*Exercise*
The records below must be output exactly, with no images carried over.
** Given data follows **
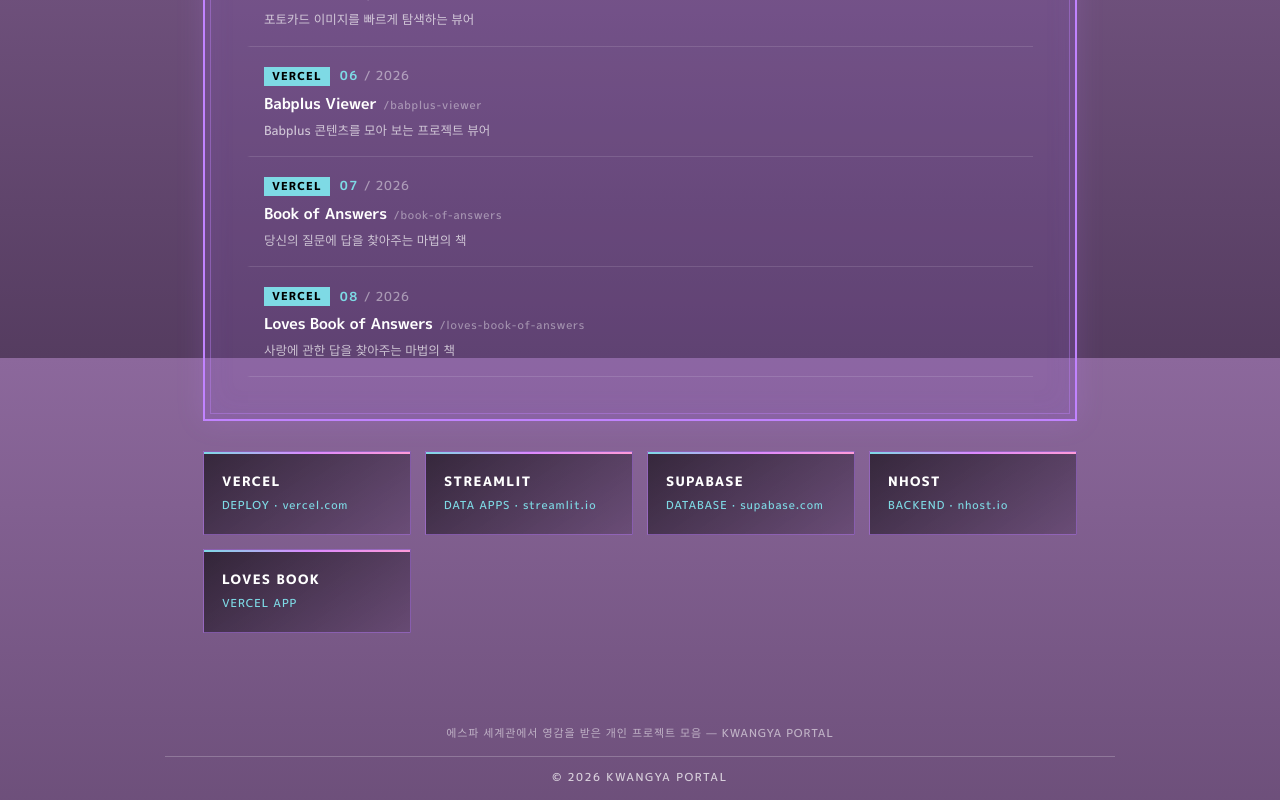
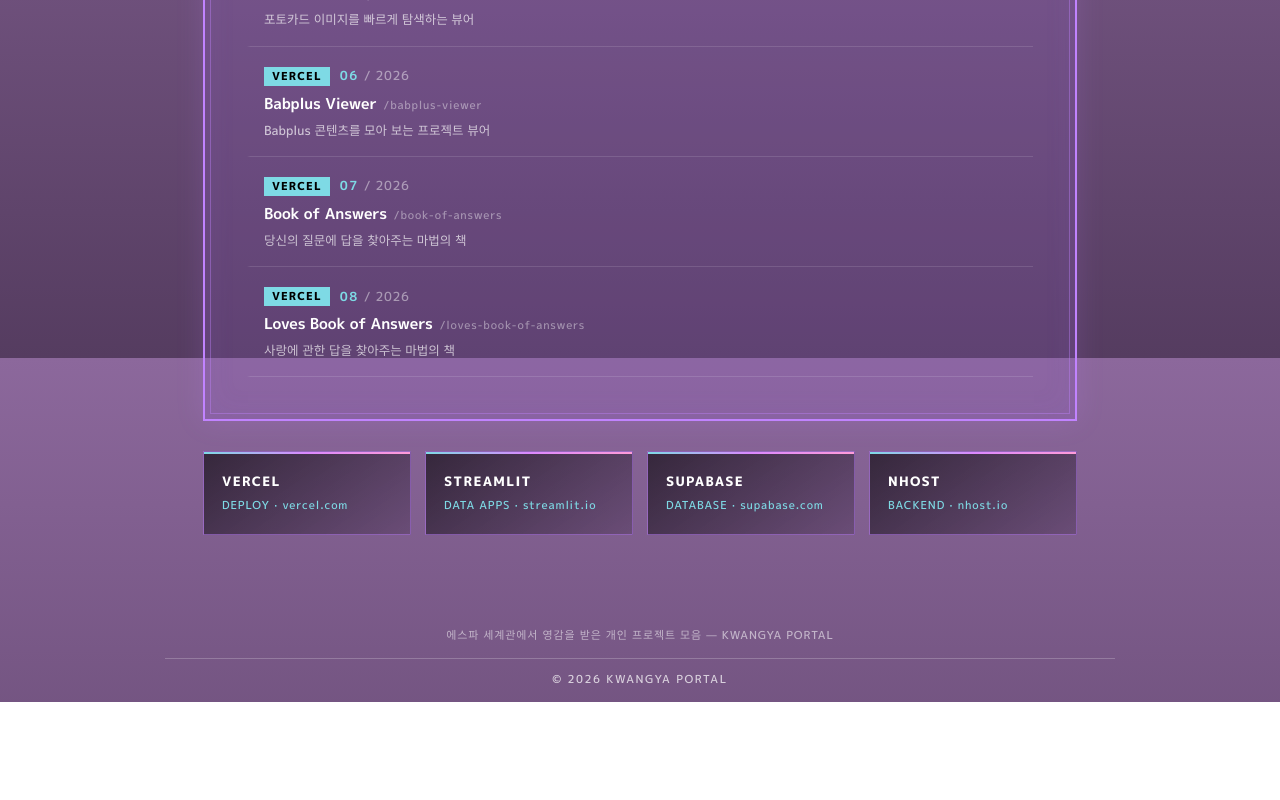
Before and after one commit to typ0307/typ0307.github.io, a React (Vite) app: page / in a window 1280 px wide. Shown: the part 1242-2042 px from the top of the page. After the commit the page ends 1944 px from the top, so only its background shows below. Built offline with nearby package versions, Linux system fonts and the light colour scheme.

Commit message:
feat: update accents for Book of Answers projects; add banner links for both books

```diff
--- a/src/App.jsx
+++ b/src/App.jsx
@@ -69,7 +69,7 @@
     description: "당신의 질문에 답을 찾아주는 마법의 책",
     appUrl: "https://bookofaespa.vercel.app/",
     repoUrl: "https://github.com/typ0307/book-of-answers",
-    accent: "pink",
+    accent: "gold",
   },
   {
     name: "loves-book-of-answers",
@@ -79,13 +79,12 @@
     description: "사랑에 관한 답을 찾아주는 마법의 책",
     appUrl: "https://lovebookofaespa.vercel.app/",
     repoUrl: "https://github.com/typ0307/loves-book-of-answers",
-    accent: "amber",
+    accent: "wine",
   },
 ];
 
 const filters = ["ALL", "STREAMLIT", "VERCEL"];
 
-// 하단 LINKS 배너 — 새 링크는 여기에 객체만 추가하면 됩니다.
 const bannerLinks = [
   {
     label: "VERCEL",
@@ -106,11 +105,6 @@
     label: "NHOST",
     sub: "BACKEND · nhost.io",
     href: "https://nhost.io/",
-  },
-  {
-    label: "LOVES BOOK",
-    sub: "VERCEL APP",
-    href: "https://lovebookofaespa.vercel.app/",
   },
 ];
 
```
** End of Given data **
*Result for this exercise*
Before and after one commit to typ0307/typ0307.github.io, a React (Vite) app: page / in a window 1280 px wide. Shown: the part 1242-2042 px from the top of the page. After the commit the page ends 1944 px from the top, so only its background shows below. Built offline with nearby package versions, Linux system fonts and the light colour scheme.

Commit message:
feat: update accents for Book of Answers projects; add banner links for both books

```diff
--- a/src/App.jsx
+++ b/src/App.jsx
@@ -69,7 +69,7 @@
     description: "당신의 질문에 답을 찾아주는 마법의 책",
     appUrl: "https://bookofaespa.vercel.app/",
     repoUrl: "https://github.com/typ0307/book-of-answers",
-    accent: "pink",
+    accent: "gold",
   },
   {
     name: "loves-book-of-answers",
@@ -79,13 +79,12 @@
     description: "사랑에 관한 답을 찾아주는 마법의 책",
     appUrl: "https://lovebookofaespa.vercel.app/",
     repoUrl: "https://github.com/typ0307/loves-book-of-answers",
-    accent: "amber",
+    accent: "wine",
   },
 ];
 
 const filters = ["ALL", "STREAMLIT", "VERCEL"];
 
-// 하단 LINKS 배너 — 새 링크는 여기에 객체만 추가하면 됩니다.
 const bannerLinks = [
   {
     label: "VERCEL",
@@ -106,11 +105,6 @@
     label: "NHOST",
     sub: "BACKEND · nhost.io",
     href: "https://nhost.io/",
-  },
-  {
-    label: "LOVES BOOK",
-    sub: "VERCEL APP",
-    href: "https://lovebookofaespa.vercel.app/",
   },
 ];
 
```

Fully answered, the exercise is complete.